THE Government has refused to rule out income-tax rises and social-welfare cuts, as it examines its options for the next Budget.
This time last year, both Taoiseach Enda Kenny and Tanaiste Eamon Gilmore reassured voters that two key general-election pledges would be met. These were keeping income tax and social welfare untouched in Budget 2012.
But with the continuing euro crisis creating economic uncertainty, government ministers have become reluctant to give a similar assurance for Budget 2013. It is due to contain €1.25bn in tax increases -- including a property tax -- and €2.25bn in spending cuts.
Last night, the Department of Finance refused to say that the commitments on income tax and social-welfare rates would be honoured.

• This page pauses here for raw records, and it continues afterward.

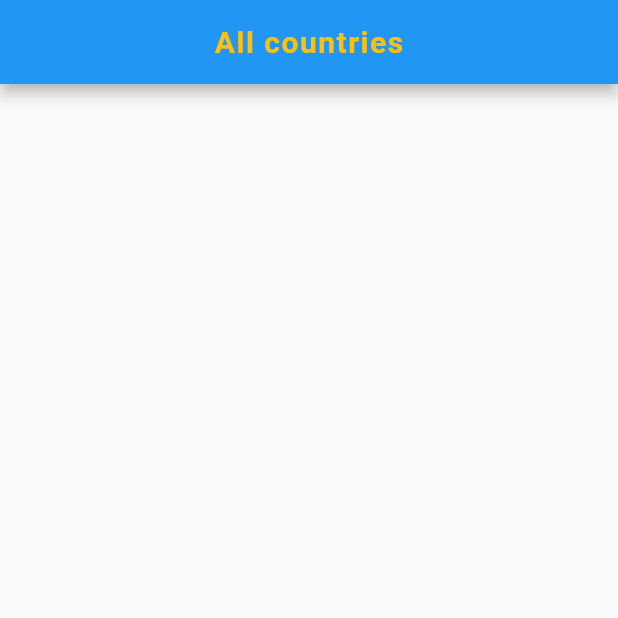
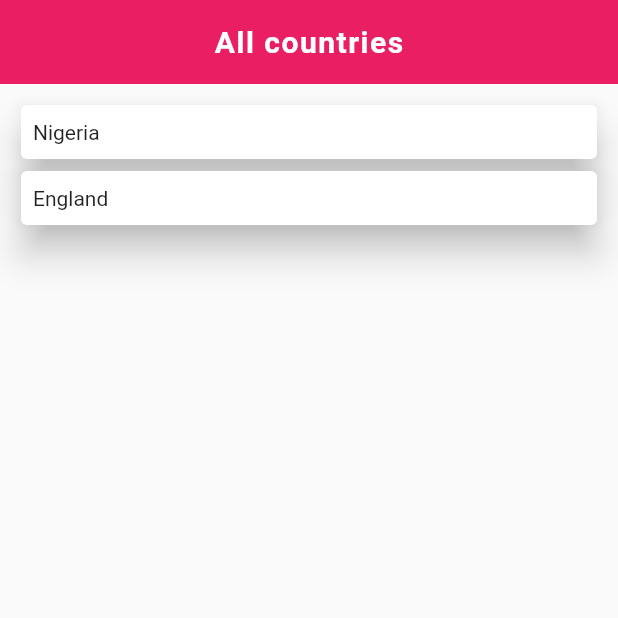
Before and after one commit to michaelovo/Countries_quiz, a Flutter app: the screen it shows after launch, on a phone screen of 412 x 824 dp, the top half of it. Run offline on Flutter 3.47's test engine with Material 2 defaults, Android fonts, the phone set to English and light mode, and no system bars; missing offline and left inert: dart:js.

Commit message:
Added listview and card widget

```diff
--- a/lib/main.dart
+++ b/lib/main.dart
@@ -1,26 +1,8 @@
 import 'package:flutter/material.dart';
+import 'package:country_house/screens/AllCountries.dart';
 
 void main() {
   runApp(new MaterialApp(
     home: AllCountries(),
   ));
 }
-
-class AllCountries extends StatelessWidget {
-  @override
-  Widget build(BuildContext context) {
-    return Scaffold(
-      appBar: AppBar(
-        title: Text(
-          'All countries',
-          style: TextStyle(
-            letterSpacing: 1.0,
-            fontWeight: FontWeight.bold,
-            color: Colors.amber,
-          ),
-        ) ,
-        centerTitle: true,
-      ),
-    );
-  }
-}
--- /dev/null
+++ b/lib/screens/AllCountries.dart
@@ -0,0 +1,63 @@
+import 'dart:js';
+
+import 'package:flutter/material.dart';
+import 'package:flutter/painting.dart';
+import 'package:country_house/screens/Country.dart';
+
+class AllCountries extends StatelessWidget {
+  @override
+  Widget build(BuildContext context) {
+    return Scaffold(
+      appBar: AppBar(
+        backgroundColor: Colors.pink,
+        elevation: 0,
+        title: Text(
+          'All countries',
+          style: TextStyle(
+            letterSpacing: 1.0,
+            fontWeight: FontWeight.bold,
+            color: Colors.white,
+          ),
+        ),
+        centerTitle: true,
+      ),
+      body: Container(
+        padding: EdgeInsets.all(10),
+        child: ListView(children: <Widget>[
+          GestureDetector(
+            onTap: () {
+              Navigator.of(context).push(
+                MaterialPageRoute(
+                  builder: (context) => Country(),
+                ),
+              );
+            },
+            child: Card(
+                elevation: 10,
+                child: Padding(
+                  padding: const EdgeInsets.symmetric(vertical:10.0, horizontal: 8.0),
+                  child: Text('Nigeria'),
+                )
+            ),
+          ),
+          GestureDetector(
+            onTap: () {
+              Navigator.of(context).push(
+                MaterialPageRoute(
+                  builder: (context) => Country(),
+                ),
+              );
+            },
+            child: Card(
+                elevation: 10,
+                child: Padding(
+                  padding: const EdgeInsets.symmetric(vertical:10.0, horizontal: 8.0),
+                  child: Text('England'),
+                )
+            ),
+          ),
+        ],),
+      ),
+    );
+  }
+}
```
Also changed, not shown: lib/screens/Country.dart (added, +21 -0 lines).
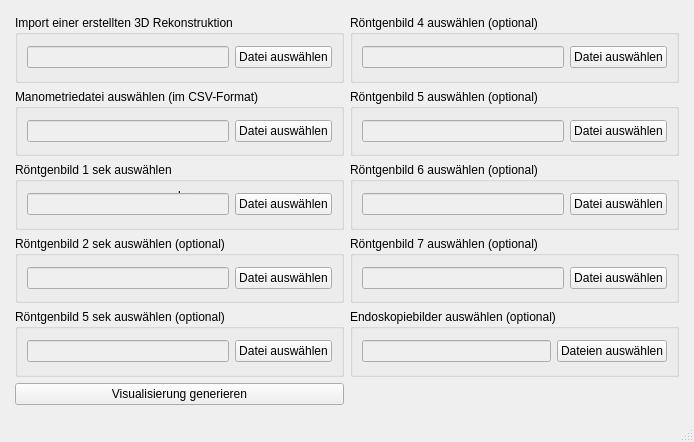
Old version of the form 3drekonstruktionspeiseroehre/ui-files/file_selection_window_design.ui in the repository ds-lab/EsophagusVisualization.
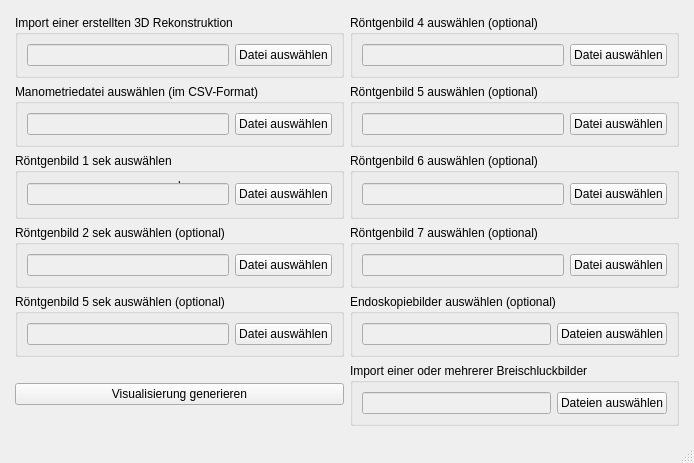
New version of the form.

Commit message: Ein Eingabefeld für mehrere Breischluckbilder hinzugefügt

```diff
--- a/3drekonstruktionspeiseroehre/ui-files/file_selection_window_design.ui
+++ b/3drekonstruktionspeiseroehre/ui-files/file_selection_window_design.ui
@@ -323,6 +323,33 @@
         </property>
        </widget>
       </item>
+     <item row="6" column="1">
+       <widget class="QGroupBox" name="groupBox_4">
+        <property name="title">
+         <string>Import einer oder mehrerer Breischluckbilder</string>
+        </property>
+        <layout class="QHBoxLayout" name="horizontalLayout_4">
+         <item>
+          <layout class="QHBoxLayout" name="horizontalLayout_6">
+           <item>
+            <widget class="QLineEdit" name="xray_textfield_all">
+             <property name="enabled">
+              <bool>false</bool>
+             </property>
+            </widget>
+           </item>
+           <item>
+            <widget class="QPushButton" name="xray_button_all">
+             <property name="text">
+              <string>Dateien auswählen</string>
+             </property>
+            </widget>
+           </item>
+          </layout>
+         </item>
+        </layout>
+       </widget>
+      </item>
 
      </layout>
     </item>
```
The commit also changes 2 other files.
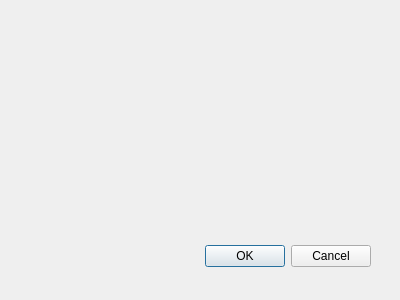
This is dialogs/dialoginscription.ui in Yt-trium/HgPOS as Qt 5 draws it before an edit. The edited form follows.
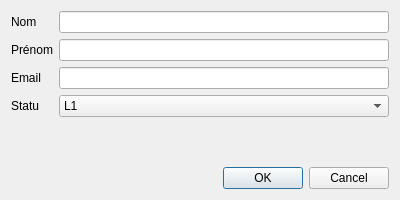
This is the edited form.

What changed in the file:
```diff
--- a/dialogs/dialoginscription.ui
+++ b/dialogs/dialoginscription.ui
@@ -9,28 +9,128 @@
     <x>0</x>
     <y>0</y>
     <width>400</width>
-    <height>300</height>
+    <height>200</height>
    </rect>
   </property>
   <property name="windowTitle">
    <string>Dialog</string>
   </property>
-  <widget name="buttonBox" class="QDialogButtonBox">
-   <property name="geometry">
-    <rect>
-     <x>30</x>
-     <y>240</y>
-     <width>341</width>
-     <height>32</height>
-    </rect>
-   </property>
-   <property name="orientation">
-    <enum>Qt::Horizontal</enum>
-   </property>
-   <property name="standardButtons">
-    <set>QDialogButtonBox::Cancel|QDialogButtonBox::Ok</set>
-   </property>
-  </widget>
+  <layout class="QGridLayout" name="gridLayout">
+   <item row="0" column="0">
+    <widget class="QLabel" name="LNom">
+     <property name="text">
+      <string>Nom</string>
+     </property>
+    </widget>
+   </item>
+   <item row="2" column="1">
+    <widget class="QLineEdit" name="LEEmail"/>
+   </item>
+   <item row="5" column="0" colspan="2">
+    <widget class="QDialogButtonBox" name="buttonBox">
+     <property name="orientation">
+      <enum>Qt::Horizontal</enum>
+     </property>
+     <property name="standardButtons">
+      <set>QDialogButtonBox::Cancel|QDialogButtonBox::Ok</set>
+     </property>
+    </widget>
+   </item>
+   <item row="4" column="0" colspan="2">
+    <spacer name="verticalSpacer">
+     <property name="orientation">
+      <enum>Qt::Vertical</enum>
+     </property>
+     <property name="sizeHint" stdset="0">
+      <size>
+       <width>20</width>
+       <height>40</height>
+      </size>
+     </property>
+    </spacer>
+   </item>
+   <item row="0" column="1">
+    <widget class="QLineEdit" name="LENom"/>
+   </item>
+   <item row="1" column="1">
+    <widget class="QLineEdit" name="LEPrenom"/>
+   </item>
+   <item row="3" column="1">
+    <widget class="QComboBox" name="CBStatu">
+     <item>
+      <property name="text">
+       <string>L1</string>
+      </property>
+     </item>
+     <item>
+      <property name="text">
+       <string>L2M</string>
+      </property>
+     </item>
+     <item>
+      <property name="text">
+       <string>L3M</string>
+      </property>
+     </item>
+     <item>
+      <property name="text">
+       <string>L2I</string>
+      </property>
+     </item>
+     <item>
+      <property name="text">
+       <string>L3I</string>
+      </property>
+     </item>
+     <item>
+      <property name="text">
+       <string>M1M</string>
+      </property>
+     </item>
+     <item>
+      <property name="text">
+       <string>M2M</string>
+      </property>
+     </item>
+     <item>
+      <property name="text">
+       <string>M1I</string>
+      </property>
+     </item>
+     <item>
+      <property name="text">
+       <string>M2I</string>
+      </property>
+     </item>
+     <item>
+      <property name="text">
+       <string>AUTRE</string>
+      </property>
+     </item>
+    </widget>
+   </item>
+   <item row="1" column="0">
+    <widget class="QLabel" name="LPrenom">
+     <property name="text">
+      <string>Prénom</string>
+     </property>
+    </widget>
+   </item>
+   <item row="2" column="0">
+    <widget class="QLabel" name="LEmail">
+     <property name="text">
+      <string>Email</string>
+     </property>
+    </widget>
+   </item>
+   <item row="3" column="0">
+    <widget class="QLabel" name="LStatut">
+     <property name="text">
+      <string>Statu</string>
+     </property>
+    </widget>
+   </item>
+  </layout>
  </widget>
  <pixmapfunction/>
  <resources/>
```
Left out of the diff: 7 changed lines with no effect on the pictures.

A spokesman said the budgetary and estimates process for Budget 2013 had yet to begin. "All decisions will be taken by Cabinet," he said.
The Programme for Government published last year clearly stated that the Government would "maintain the current rates of income tax together with bands and credits".
It also said that it would "maintain social-welfare rates".
But Public Expenditure Minister Brendan Howlin refused to re-state these commitments, and Transport Minister Leo Varadkar also adopted a cautious approach yesterday.
He said he had not heard about any plans to increase income tax yet -- but warned, "nobody can predict the future".
Last night, Communications Minister Pat Rabbitte also declined to give an assurance on income tax or social-welfare rates, saying that the economic situation was "so difficult" and the task of complying with the bailout deal was "so major".
"Other than saying that fairness ought to be the central criterion, I really would not want to get in to ruling in or ruling out," he told 'Week in Politics'.
Children's Minister Frances Fitzgerald said the Budget presented an extraordinarily difficult situation. "Clearly there are huge challenges facing the Government and very tough decisions to be made," she said.
Fianna Fail finance spokesman Michael McGrath said the Government was rowing back on commitments.
"These were very attractive carrots for voters in the last general election, who had been battered by a number of really tough Budgets. I think people will be furious if the Government renege on these two commitments," he said.